[Available data Boundary: Start]
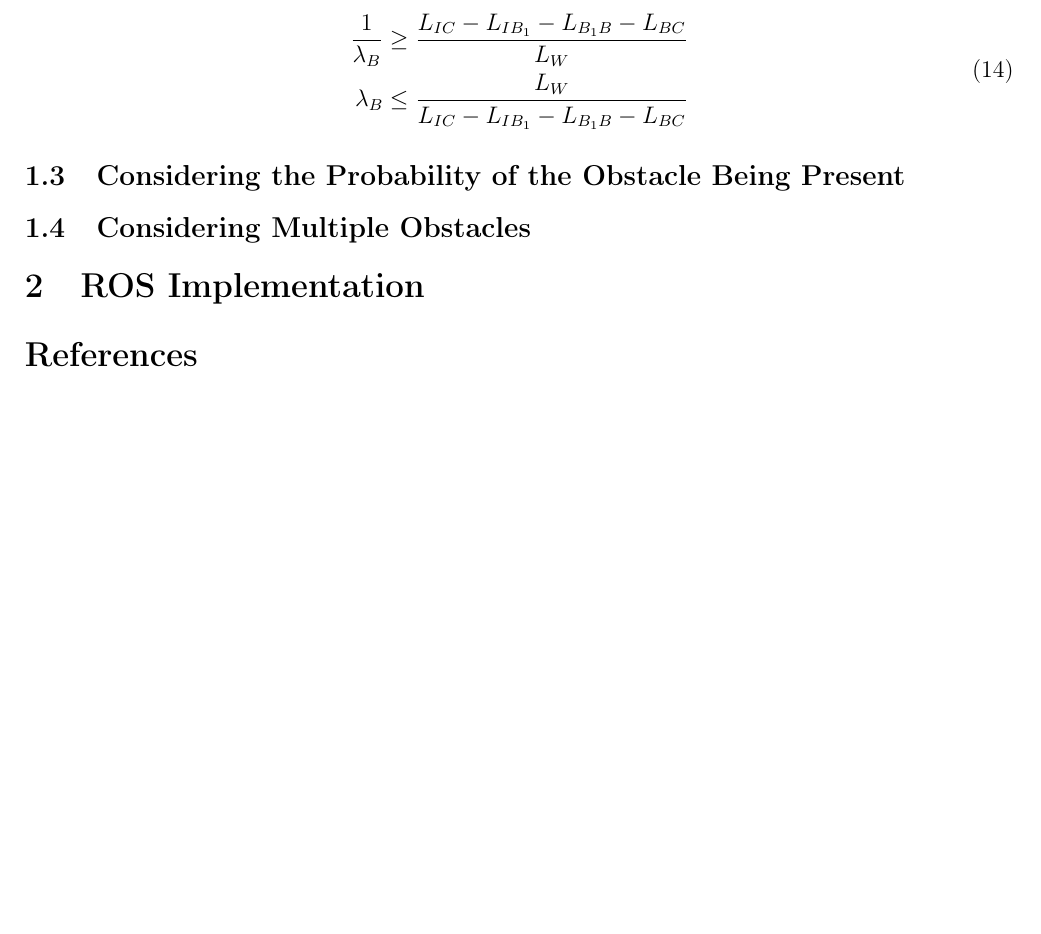
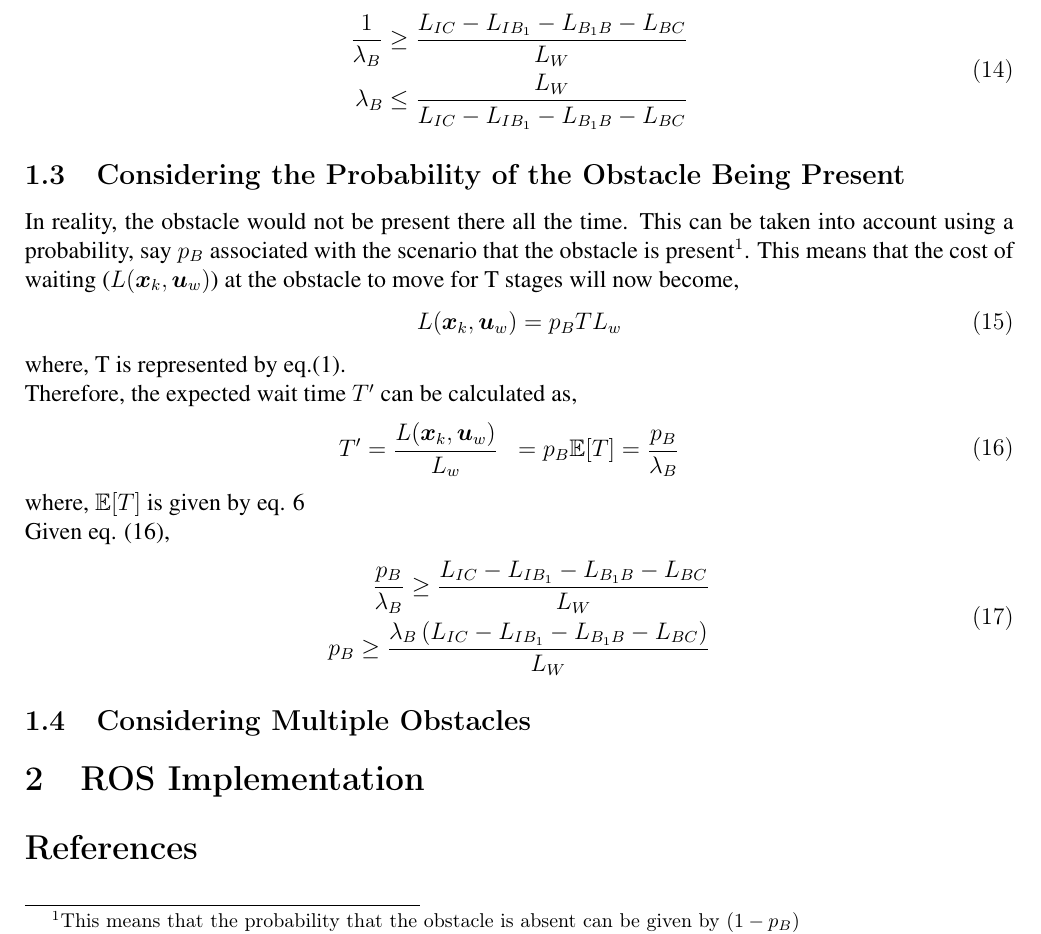
Before and after one commit to tharmee99/COMP0037_CW3_Planning-in-Uncertain-Worlds, a LaTeX document (comp0037_cw3/report/report.tex): part of page 6 of 7, cut so that both start at the same text, the shorter picture padded with empty space. Compiled offline with pdfLaTeX.

Commit message:
Adding 1.3

```diff
--- a/comp0037_cw3/report/report.tex
+++ b/comp0037_cw3/report/report.tex
@@ -262,6 +262,33 @@
 			\end{equation}
 
 		\subsection{Considering the Probability of the Obstacle Being Present}
+		In reality, the obstacle would not be present there all the time. This can be taken into account using a probability, say $p_B$ associated with the scenario that the obstacle is present\footnote{This means that the probability that the obstacle is absent can be given by $ (1-p_B) $}. This means that the cost of waiting ($ L(\boldsymbol{x}_k,\boldsymbol{u}_w) $) at the obstacle to move for T stages will now become,
+		\begin{equation}
+			L(\boldsymbol{x}_k,\boldsymbol{u}_w) = p_B T L_w
+		\end{equation}
+		where, T is represented by eq.(\ref{eqn:waitTime}).
+
+		Therefore, the expected wait time $T'$ can be calculated as,
+		\begin{equation}
+		\begin{aligned}
+		T'&= \frac{L(\boldsymbol{x}_k,\boldsymbol{u}_w)}{L_w}
+		&= p_B \mathbb{E}[T]
+		&= \frac{p_B}{\lambda_B}
+		\end{aligned}
+		\label{eq:expected-time-prob}
+		\end{equation}
+		where, $\mathbb{E}[T]$ is given by eq. \ref{eqn:costExpectation1}
+
+		Given eq. (\ref{eq:expected-time-prob}),
+		\begin{equation}
+		\begin{split}
+		\frac{p_B}{\lambda_B} \geq \frac{L_{IC}-L_{IB_1}-L_{B_1B}-L_{BC}}{L_W} \\
+		p_B \geq \frac{\lambda_B\left(L_{IC}-L_{IB_1}-L_{B_1B}-L_{BC}\right)}{L_W}
+		\end{split}
+		\label{eqn:constraintPlanAtStartwithProbability}
+		\end{equation}
+
+
 
 		\subsection{Considering Multiple Obstacles}
 
```
Also changed, not shown: comp0037_cw3/report/report.pdf, comp0037_cw3/report/report.tex (4 more changed lines).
[Available data Boundary: End]
Filter the entries down to the lines holding the string "where". Copy each of those lines.

## Solution for this exercise
+		where, T is represented by eq.(\ref{eqn:waitTime}).
+		where, $\mathbb{E}[T]$ is given by eq. \ref{eqn:costExpectation1}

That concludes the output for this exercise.